Teams didn’t know what to make of Hill when he declared. He obviously had good size and nice athletic ability, but playing for Georgia Tech his numbers were well down. Hill showed teams exactly what they were getting as he put up excellent numbers in the combine, running an incredible 40 time in the 4.3’s. Hill also had an impressive diving catch in the positional drills, showcasing his good hands and dedication. He moves up from a 3rd rounder to the late 1st round mix.
Linebacker Mychal Kendricks, California:
Kendricks looked like a solid 4th or 5th round linebacker prospect heading into the draft. Despite a productive college career, people were concerned with his lack of size and his athletic ability. While Kendricks can’t do anything about his size, he wowed everyone by putting on a show at the Combine. He blew away just about every workout drill and looked very good in the positional drills as well. He now could be a borderline 2nd round prospect and should go by at least the early 3rd round.

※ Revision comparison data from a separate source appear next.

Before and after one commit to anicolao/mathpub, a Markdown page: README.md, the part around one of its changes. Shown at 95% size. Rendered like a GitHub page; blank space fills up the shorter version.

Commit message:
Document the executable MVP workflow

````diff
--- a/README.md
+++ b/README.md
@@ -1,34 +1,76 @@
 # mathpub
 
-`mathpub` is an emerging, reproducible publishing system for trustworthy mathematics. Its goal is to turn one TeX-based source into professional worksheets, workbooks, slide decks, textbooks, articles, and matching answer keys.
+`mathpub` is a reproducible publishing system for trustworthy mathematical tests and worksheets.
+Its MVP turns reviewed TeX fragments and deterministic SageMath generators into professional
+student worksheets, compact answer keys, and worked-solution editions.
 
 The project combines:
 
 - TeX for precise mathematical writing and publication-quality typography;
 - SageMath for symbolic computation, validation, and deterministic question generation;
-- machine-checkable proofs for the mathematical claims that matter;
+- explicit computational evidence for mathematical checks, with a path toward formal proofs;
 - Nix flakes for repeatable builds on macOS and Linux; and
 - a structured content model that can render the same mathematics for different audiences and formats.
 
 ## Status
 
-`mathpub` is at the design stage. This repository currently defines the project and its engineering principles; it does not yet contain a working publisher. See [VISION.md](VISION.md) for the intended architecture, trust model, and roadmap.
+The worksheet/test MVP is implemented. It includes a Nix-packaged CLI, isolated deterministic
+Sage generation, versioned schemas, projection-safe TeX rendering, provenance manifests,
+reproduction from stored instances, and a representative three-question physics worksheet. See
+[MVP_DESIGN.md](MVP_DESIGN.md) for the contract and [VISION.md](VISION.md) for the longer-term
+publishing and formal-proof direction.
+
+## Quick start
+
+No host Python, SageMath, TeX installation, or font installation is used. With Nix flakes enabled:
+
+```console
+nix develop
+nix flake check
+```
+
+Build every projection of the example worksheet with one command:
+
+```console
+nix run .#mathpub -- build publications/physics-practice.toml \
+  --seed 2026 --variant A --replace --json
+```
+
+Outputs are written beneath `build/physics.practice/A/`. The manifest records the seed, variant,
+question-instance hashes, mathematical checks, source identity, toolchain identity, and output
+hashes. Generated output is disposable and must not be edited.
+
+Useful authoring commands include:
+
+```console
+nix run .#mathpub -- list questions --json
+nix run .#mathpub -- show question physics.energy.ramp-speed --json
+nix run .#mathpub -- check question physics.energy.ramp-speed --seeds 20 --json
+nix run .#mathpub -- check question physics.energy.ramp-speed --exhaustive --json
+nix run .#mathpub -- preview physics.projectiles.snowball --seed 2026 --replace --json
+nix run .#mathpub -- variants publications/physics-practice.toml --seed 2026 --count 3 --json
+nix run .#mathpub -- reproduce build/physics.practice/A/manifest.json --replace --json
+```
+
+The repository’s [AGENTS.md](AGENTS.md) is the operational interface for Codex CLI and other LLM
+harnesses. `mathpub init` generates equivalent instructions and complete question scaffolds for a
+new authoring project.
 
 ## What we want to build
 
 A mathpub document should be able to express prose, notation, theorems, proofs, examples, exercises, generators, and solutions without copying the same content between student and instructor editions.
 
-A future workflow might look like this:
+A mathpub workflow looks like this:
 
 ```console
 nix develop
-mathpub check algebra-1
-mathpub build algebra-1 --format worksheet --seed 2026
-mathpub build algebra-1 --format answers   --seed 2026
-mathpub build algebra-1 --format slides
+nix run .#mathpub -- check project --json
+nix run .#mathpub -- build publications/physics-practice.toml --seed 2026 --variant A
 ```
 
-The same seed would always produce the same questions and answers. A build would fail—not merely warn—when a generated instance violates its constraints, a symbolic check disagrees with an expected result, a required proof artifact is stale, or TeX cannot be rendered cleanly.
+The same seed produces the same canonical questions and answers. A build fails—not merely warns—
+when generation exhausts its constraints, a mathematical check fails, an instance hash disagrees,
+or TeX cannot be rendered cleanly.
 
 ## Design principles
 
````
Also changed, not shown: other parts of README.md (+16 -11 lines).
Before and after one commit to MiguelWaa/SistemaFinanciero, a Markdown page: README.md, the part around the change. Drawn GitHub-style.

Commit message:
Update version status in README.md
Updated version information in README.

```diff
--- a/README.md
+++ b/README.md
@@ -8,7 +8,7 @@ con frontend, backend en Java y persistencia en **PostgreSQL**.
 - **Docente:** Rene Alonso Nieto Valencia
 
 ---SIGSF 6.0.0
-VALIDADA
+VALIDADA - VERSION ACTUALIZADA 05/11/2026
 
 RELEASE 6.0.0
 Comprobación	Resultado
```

Cornerback Stephon Gilmore, South Carolina:
Gilmore has been a tough guy to project throughout the draft season. On one hand he’s got this great hype and measureables, but on the other the production wasn’t there. Gilmore did a nice job confirming that he had elite speed and athleticism, and he looked very fluid in the positional drills. Now I think he is a borderline 1st round pick, after being in more of the bottom of the 2nd round range.
5 Prospects who hurt themselves the most:

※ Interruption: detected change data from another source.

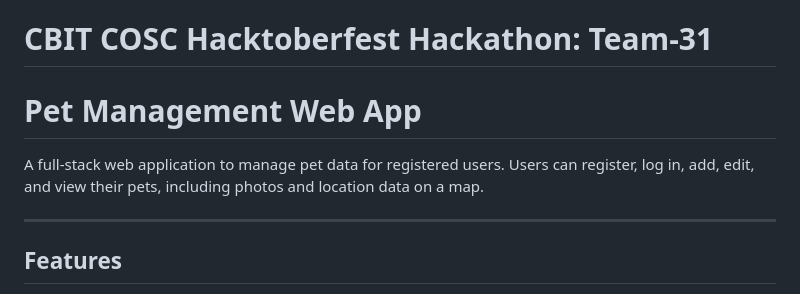
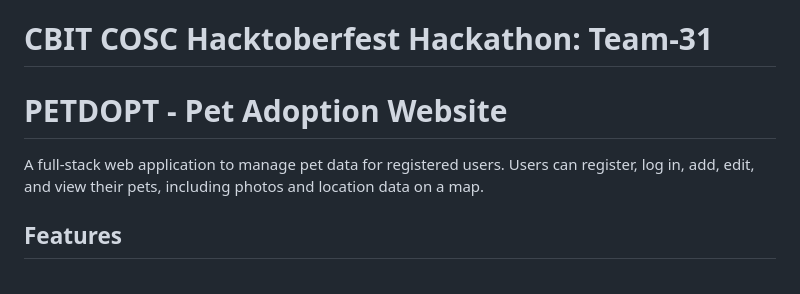
Before and after one commit to prat459/CBIT_COSC_Hackathon, a Markdown page: README.md, the part around the change. Drawn GitHub-style.

```diff
--- a/README.md
+++ b/README.md
@@ -1,9 +1,7 @@
 # CBIT COSC Hacktoberfest Hackathon: Team-31
-# Pet Management Web App
+# PETDOPT - Pet Adoption Website
 
 A full-stack web application to manage pet data for registered users. Users can register, log in, add, edit, and view their pets, including photos and location data on a map.
-
----
 
 ## Features
 
```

Linebacker Vontaze Burfict, Arizona State:
Coming into this past season many thought Burfict had the potential to be a top 15 pick, but after multiple red flags kept coming up he looked to be more of a late first-early 2nd round guy. He needed a strong Combine to rise up into the top 15 again, but instead he fell flat on his face. He was very slow in both the 40 and positional drills, and lacked strength in the bench press. It was pretty clear that he hasn’t been working out, and given his red flags his stock is plummeting. He could very well fall to the late rounds, that is how bad his performance was.
Corner back Cliff Harris, Oregon:
Harris was dismissed from the team, which made him decide to enter the draft. While there were some red flags there, his ‘game breaking speed’ was thought to keep him in the top 3 rounds discussion. Unfortunately he ran in the 4.6’s, which basically nullified his biggest strength. In addition he looked pretty bad in the positional drills, which should make most teams pass on him until the late rounds.
Defensive End Chandler Jones, Syracuse:
Jones was a guy who had been flying up draft boards pre-Combine, and was considered a potential top 50 pick. While the combine started off strong for Jones with a solid 40 time and decent measurables, his positional work was extremely sloppy. His footwork was a mess and his pad level was consistently high. I think he’s more of a 4th rounder who projects as a better rotational or situational player than a starter.
Wide Receiver Alshon Jeffery, South Carolina:
This might be a bit unfair to Jeffery since he didn’t workout, but that is a big problem for me. Jeffery who actually measured in 2 inches shorter than he was reported (which didn’t help), decided to not workout despite no apparent injury. Even top rated receiver Justin Blackmon, benched and did the positional work despite an apparent sore ankle. Also other high ranking receivers Kendall Wright, Michael Floyd and Nick Toon all did at least partial workouts (including the 40 and positional work) despite missing some training time in the past month due to injury. Jeffery not working out really set him back, especially with so many receivers looking good in workouts. I think he could fall into the late 2nd round range.
Tight end Orson Charles, Georiga:
Charles had been seeing his draft stock rise to the top of the TE chart. And with Cody Fleener not working out due to injury, Charles had a chance to really cement his stock. Yet he declined to run the 40 or any of the other workout drills, with the exception of the bench press. He then preceded to drop some balls in the positional drills, and didn’t complete one of the drills, which showed a lack of focus. I think he went from being a top 40-50 pick to more of a 3rd rounder.